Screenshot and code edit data
◇ ◇ ◇ ◇ ◇

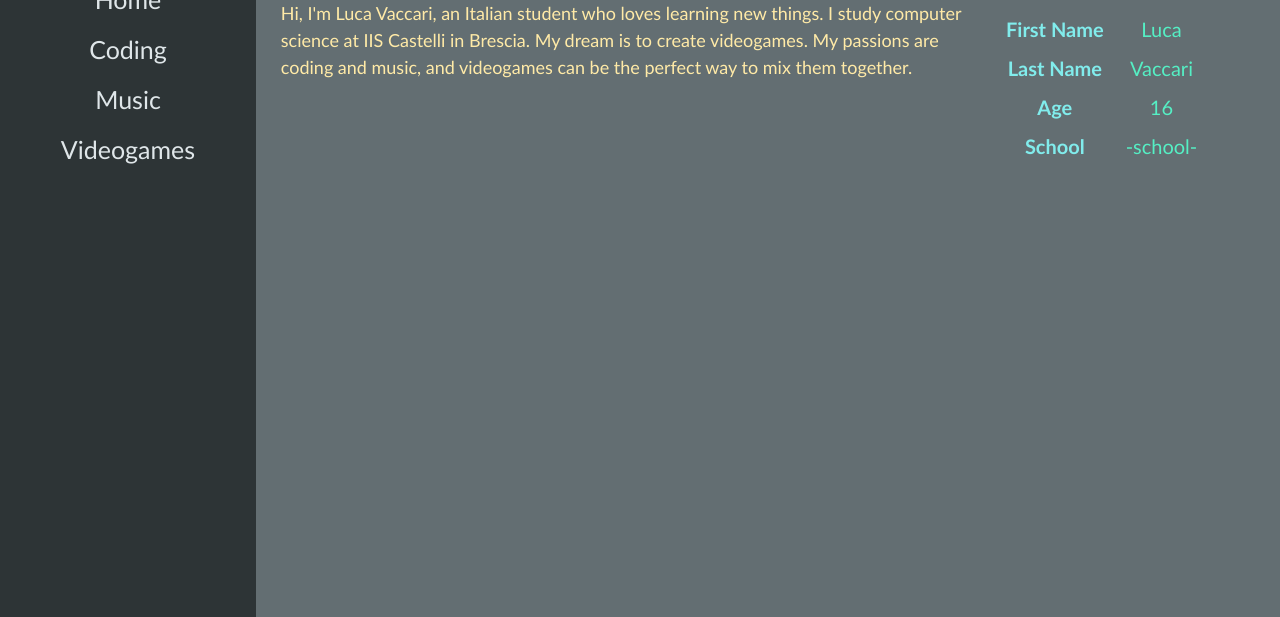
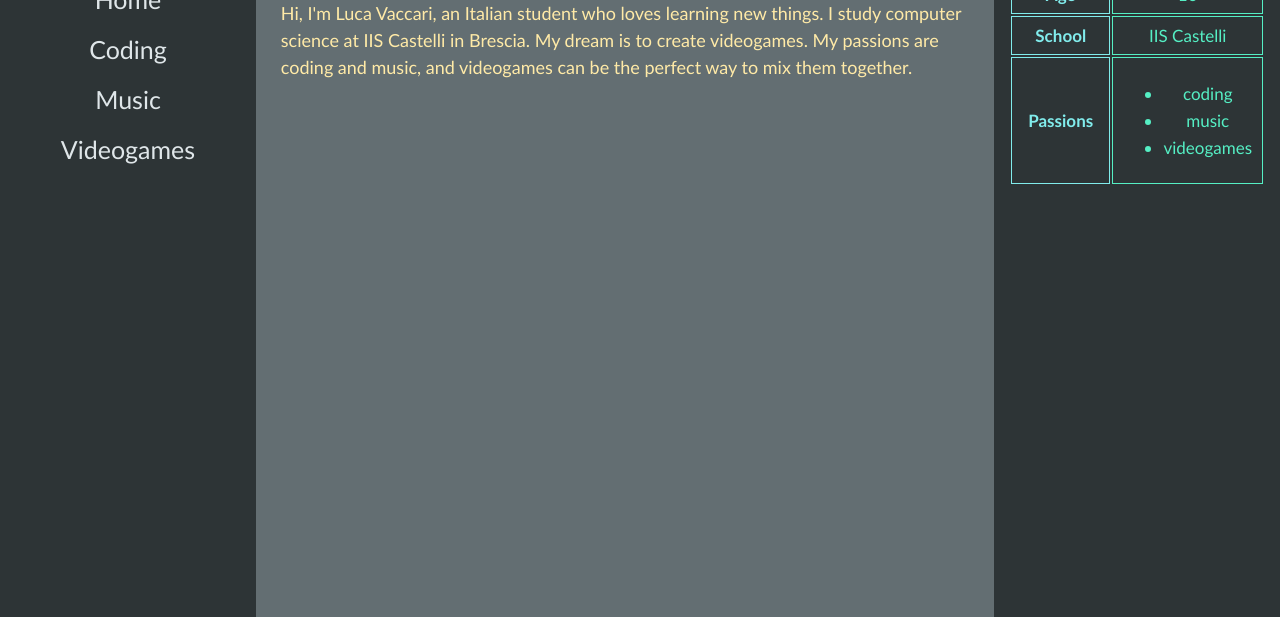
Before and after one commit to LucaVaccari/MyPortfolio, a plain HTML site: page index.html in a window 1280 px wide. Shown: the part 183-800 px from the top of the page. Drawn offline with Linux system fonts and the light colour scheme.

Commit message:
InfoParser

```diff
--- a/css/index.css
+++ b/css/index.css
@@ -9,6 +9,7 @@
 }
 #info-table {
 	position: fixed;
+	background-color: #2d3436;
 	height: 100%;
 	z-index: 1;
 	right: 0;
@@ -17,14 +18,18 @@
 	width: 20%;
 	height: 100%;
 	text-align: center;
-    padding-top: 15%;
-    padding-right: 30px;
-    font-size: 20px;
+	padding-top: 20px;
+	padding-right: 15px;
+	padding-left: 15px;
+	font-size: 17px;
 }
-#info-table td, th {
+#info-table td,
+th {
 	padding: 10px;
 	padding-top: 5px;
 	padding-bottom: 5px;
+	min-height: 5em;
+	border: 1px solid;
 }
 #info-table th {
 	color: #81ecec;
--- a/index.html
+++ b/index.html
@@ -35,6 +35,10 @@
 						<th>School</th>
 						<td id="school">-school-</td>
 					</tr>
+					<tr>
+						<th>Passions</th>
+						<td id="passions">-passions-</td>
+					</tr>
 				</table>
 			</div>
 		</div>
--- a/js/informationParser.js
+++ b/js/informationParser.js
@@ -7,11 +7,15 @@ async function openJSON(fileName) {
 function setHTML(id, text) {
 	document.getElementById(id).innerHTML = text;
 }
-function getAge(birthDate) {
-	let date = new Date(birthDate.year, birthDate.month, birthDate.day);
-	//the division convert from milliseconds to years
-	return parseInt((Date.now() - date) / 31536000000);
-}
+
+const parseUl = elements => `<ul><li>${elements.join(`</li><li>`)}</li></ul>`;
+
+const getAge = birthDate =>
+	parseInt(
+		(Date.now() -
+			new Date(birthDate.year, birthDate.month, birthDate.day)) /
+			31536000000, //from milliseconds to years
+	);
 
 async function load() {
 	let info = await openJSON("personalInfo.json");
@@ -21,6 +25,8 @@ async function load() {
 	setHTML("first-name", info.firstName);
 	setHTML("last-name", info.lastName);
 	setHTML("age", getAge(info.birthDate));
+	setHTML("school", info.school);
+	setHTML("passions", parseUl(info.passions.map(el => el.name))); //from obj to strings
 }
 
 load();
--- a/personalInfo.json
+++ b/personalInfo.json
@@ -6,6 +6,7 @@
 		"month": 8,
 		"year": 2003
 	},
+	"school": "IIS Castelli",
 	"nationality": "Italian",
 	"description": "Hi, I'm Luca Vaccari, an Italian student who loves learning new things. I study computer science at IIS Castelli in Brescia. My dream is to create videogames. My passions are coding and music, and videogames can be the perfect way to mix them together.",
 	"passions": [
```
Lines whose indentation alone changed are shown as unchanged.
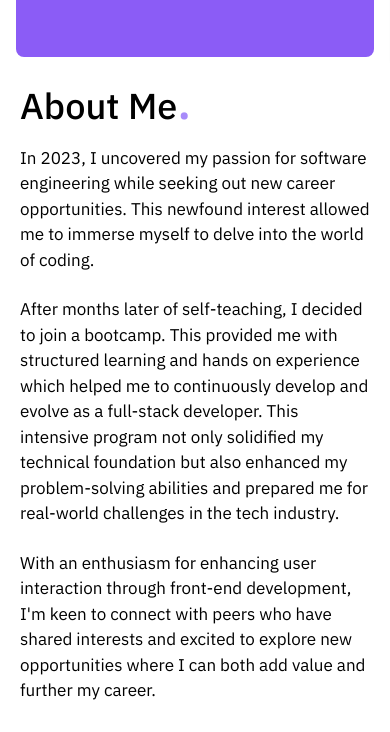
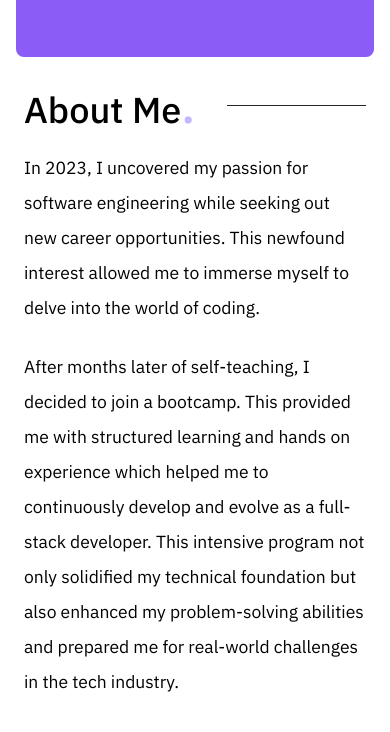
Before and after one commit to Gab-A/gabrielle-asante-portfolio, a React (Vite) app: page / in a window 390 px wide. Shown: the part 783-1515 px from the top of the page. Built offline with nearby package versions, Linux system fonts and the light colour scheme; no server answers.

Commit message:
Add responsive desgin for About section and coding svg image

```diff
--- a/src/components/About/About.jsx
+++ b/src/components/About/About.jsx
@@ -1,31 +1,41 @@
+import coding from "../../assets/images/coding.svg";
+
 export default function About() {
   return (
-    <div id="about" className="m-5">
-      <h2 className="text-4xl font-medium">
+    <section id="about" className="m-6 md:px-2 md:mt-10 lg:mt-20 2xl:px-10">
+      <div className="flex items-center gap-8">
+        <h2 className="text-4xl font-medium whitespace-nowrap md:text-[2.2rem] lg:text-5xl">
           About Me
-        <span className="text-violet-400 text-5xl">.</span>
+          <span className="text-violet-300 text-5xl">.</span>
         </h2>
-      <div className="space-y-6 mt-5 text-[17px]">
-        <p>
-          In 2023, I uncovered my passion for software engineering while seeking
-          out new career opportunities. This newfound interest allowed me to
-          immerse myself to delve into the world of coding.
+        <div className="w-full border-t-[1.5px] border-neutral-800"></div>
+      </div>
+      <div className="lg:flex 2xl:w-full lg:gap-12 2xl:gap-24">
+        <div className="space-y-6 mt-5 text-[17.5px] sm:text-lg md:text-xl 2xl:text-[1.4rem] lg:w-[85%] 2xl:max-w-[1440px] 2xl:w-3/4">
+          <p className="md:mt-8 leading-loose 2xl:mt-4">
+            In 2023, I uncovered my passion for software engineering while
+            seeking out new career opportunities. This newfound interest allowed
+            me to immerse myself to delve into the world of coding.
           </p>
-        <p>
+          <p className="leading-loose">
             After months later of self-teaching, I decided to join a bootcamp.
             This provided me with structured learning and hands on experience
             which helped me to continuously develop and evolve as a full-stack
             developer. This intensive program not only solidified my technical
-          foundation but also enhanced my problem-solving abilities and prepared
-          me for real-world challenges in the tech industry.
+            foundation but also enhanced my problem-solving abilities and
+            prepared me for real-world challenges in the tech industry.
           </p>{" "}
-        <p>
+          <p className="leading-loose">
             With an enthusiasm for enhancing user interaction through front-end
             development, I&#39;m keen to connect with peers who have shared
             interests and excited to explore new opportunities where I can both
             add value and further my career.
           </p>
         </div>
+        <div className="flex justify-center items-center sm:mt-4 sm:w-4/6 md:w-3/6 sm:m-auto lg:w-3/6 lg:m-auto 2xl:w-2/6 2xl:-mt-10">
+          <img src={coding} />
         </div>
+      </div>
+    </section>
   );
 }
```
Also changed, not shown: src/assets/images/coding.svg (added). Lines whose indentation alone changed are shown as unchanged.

◇ ◇ ◇ ◇ ◇

* **Exercise aim**
When a line of the records includes "coding", that line belongs in the answer.

* **Answer**
 	"description": "Hi, I'm Luca Vaccari, an Italian student who loves learning new things. I study computer science at IIS Castelli in Brescia. My dream is to create videogames. My passions are coding and music, and videogames can be the perfect way to mix them together.",
Add responsive desgin for About section and coding svg image
+import coding from "../../assets/images/coding.svg";
-          immerse myself to delve into the world of coding.
+            me to immerse myself to delve into the world of coding.
+          <img src={coding} />
Also changed, not shown: src/assets/images/coding.svg (added). Lines whose indentation alone changed are shown as unchanged.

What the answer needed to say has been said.